With cotton and cattle the backbone of the region's economy, the Burrus Grain Elevator was built in 1928, during the depression, to serve the growing needs of the South Plains.
The Burrus Grain Elevator is the second largest grain elevator on the South Plains. In 1998, the Texas Department of Transportation paid nearly $1 million to purchase the structure in order to move forward with the construction of the East-West Freeway in Lubbock.
"Before we demolished it we were required to document it, so we asked Texas Tech architecture students to come out and they did drawings and took photographs and did a historical analysis on the elevator and that's what we were required to do before we could demolish it," says Penny Mason with TxDOT.
They had to get special permission from the Texas Historical Preservation Officer to document the structure because of its importance.
A structure with such a long history is already sparking emotions from those who have seen it gracing the horizon. If you've driven down I-27 or the North Loop you can't miss this large grain elevator. Even at a distance the giant structure looms in the background.
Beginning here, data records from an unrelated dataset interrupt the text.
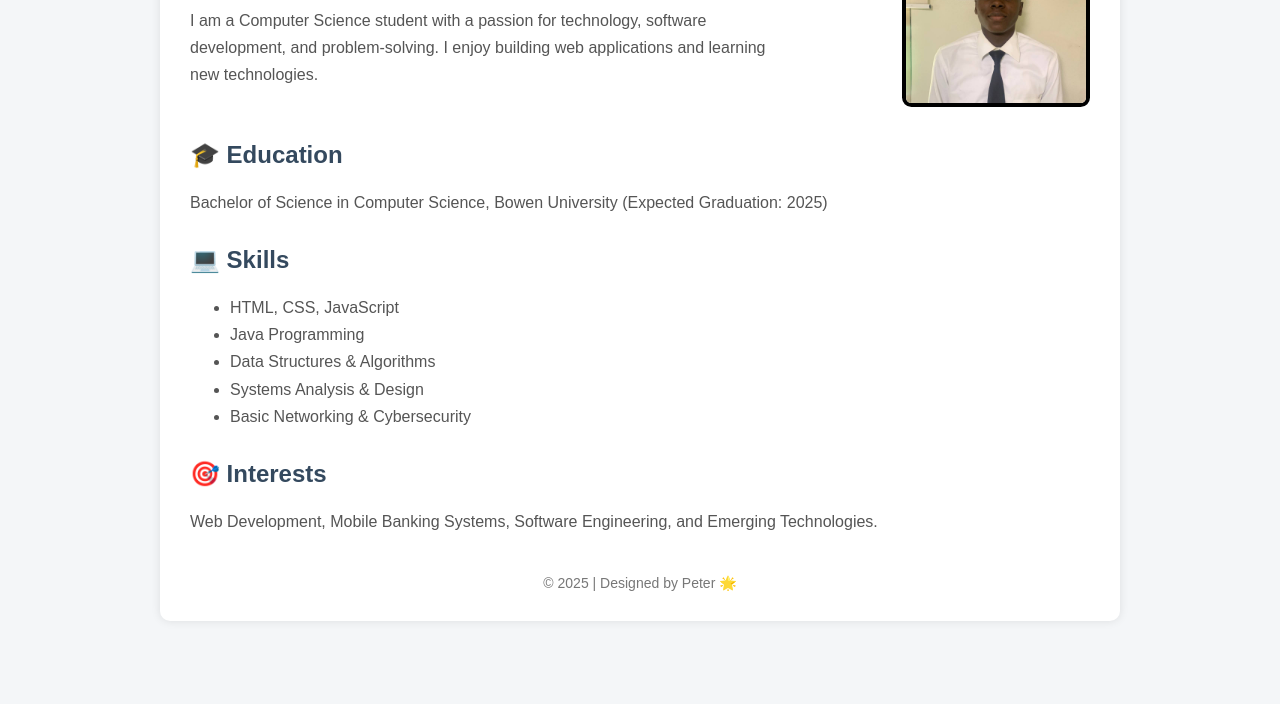
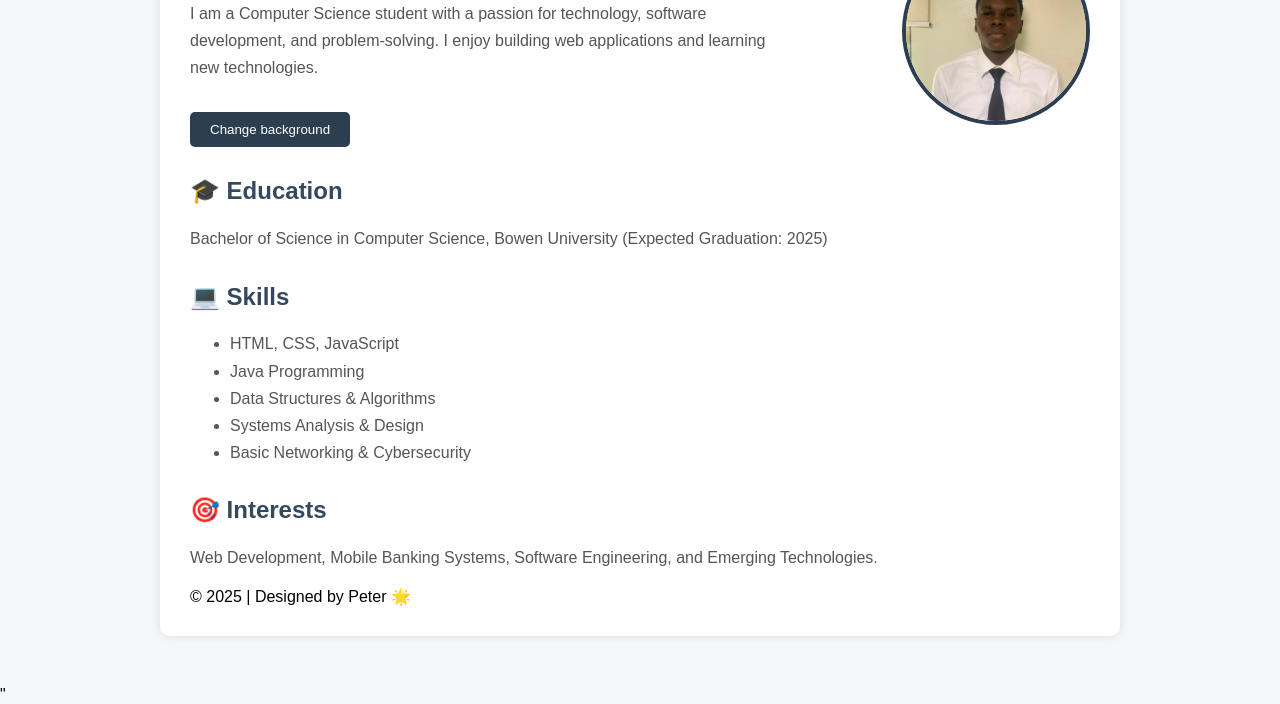
Before and after one commit to kennyyy101/Peter-about, a plain HTML site: page index.html in a window 1280 px wide. Shown: the part 161-865 px from the top of the page. Before the commit the page ends 832 px from the top, so only its background shows below. Drawn offline with Linux system fonts and the light colour scheme.

Commit message:
third commit

```diff
--- a/index.html
+++ b/index.html
@@ -39,9 +39,9 @@
 .profile-img {
     width: 180px;
     height: 180px;
-            border-radius: 5%;
+    border-radius: 50%;
     object-fit: cover;
-            border: 4px solid;
+    border: 4px solid #2c3e50;
 }
 
 h1 {
@@ -58,11 +58,30 @@
     color: #555;
 }
 
-        footer {
+button {
+    margin-top: 15px;
+    padding: 10px 20px;
+    background-color: #2c3e50;
+    color: white;
+    border: none;
+    border-radius: 5px;
+    cursor: pointer;
+}
+
+button:hover {
+    opacity: 0.9;
+}
+
+/* Mobile responsive */
+@media (max-width: 768px) {
+    .top-section {
+        flex-direction: column;
         text-align: center;
-            margin-top: 40px;
-            color: #777;
-            font-size: 14px;
+    }
+
+    .image-section {
+        text-align: center;
+    }
 }
     </style>
 </head>
@@ -79,6 +98,8 @@
                 software development, and problem-solving. I enjoy building
                 web applications and learning new technologies.
             </p>
+
+            <button id="bgBtn"> Change background</button>
         </div>
 
         <!-- Image -->
@@ -111,5 +132,6 @@
 
 </div>
 
+<script src =" script.js"></script>"
 </body>
 </html>
--- /dev/null
+++ b/script.js
@@ -0,0 +1,9 @@
+const bgBtn = document.getElementById("bgBtn");
+
+const colors = ["#2785e3ff", "#0b0d12ff", "#a17c25ff", "#e6f4ea"];
+let index = 0;
+
+bgBtn.addEventListener("click", () => {
+    document.body.style.backgroundColor = colors[index];
+    index = (index + 1) % colors.length;
+});
```
Lines whose indentation alone changed are shown as unchanged.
This giant building, with its large history, has moved one Lubbock man to keep its memory alive for future generations. "Our purpose is to go ahead and take this historical places and historical history of Lubbock county and try to put it in good places and try to save it," says Dr. Robert Carr, who's a physician by trade, and an historian at heart.
Carr is taking final snap shots of the Burrus Elevator. King of the grain industry for 70 years, it's now an empty giant, sitting quietly in the Lubbock skyline.
"My family moved out here in 1932 and so it was part of the landscape then and it's gonna be awfully hard to see it go because at one time it was the landscape practically down here expect for some small buildings," says Dr. Carr.
Originally built during the great depression by the JC Whaley Company for just over $125,000, this enormous elevator stored grain. It also serviced everything from box cars to pick up trucks owned by smaller farming operations. Ownership changed hands several times and the Lubbock City Council even tried transforming the elevator into a hotel.
"Retail is a possibility high rise retail will be something in the order of department offices some combination mixed use is possible, hotels on the bottom offices in the middle there are all kinds of opportunities," says Bob Lima, who did research on the Burrus Elevator in 1984.
But all of those opportunities never happened, and the elevator remained performing its original job until the late 1990's. But after 76 years gracing the Lubbock skyline, the Burrus Grain Elevator silently awaits its last 48 hours of life.
"Change is hard for anyone who gets older you get used to what you have, but I think obviously it's the best thing to be done. It's just a shame to have to tear it down," says Dr. Carr.
Dr. Carr will donate his photos to the Southwest Collection at Texas Tech, where they will go on display. Demolition of the grain elevator will begin Thursday morning at 8am. Contractors were originally going to destroy the structure by implosion, but instead will use a 10 ton weight to knock it down over 4 months.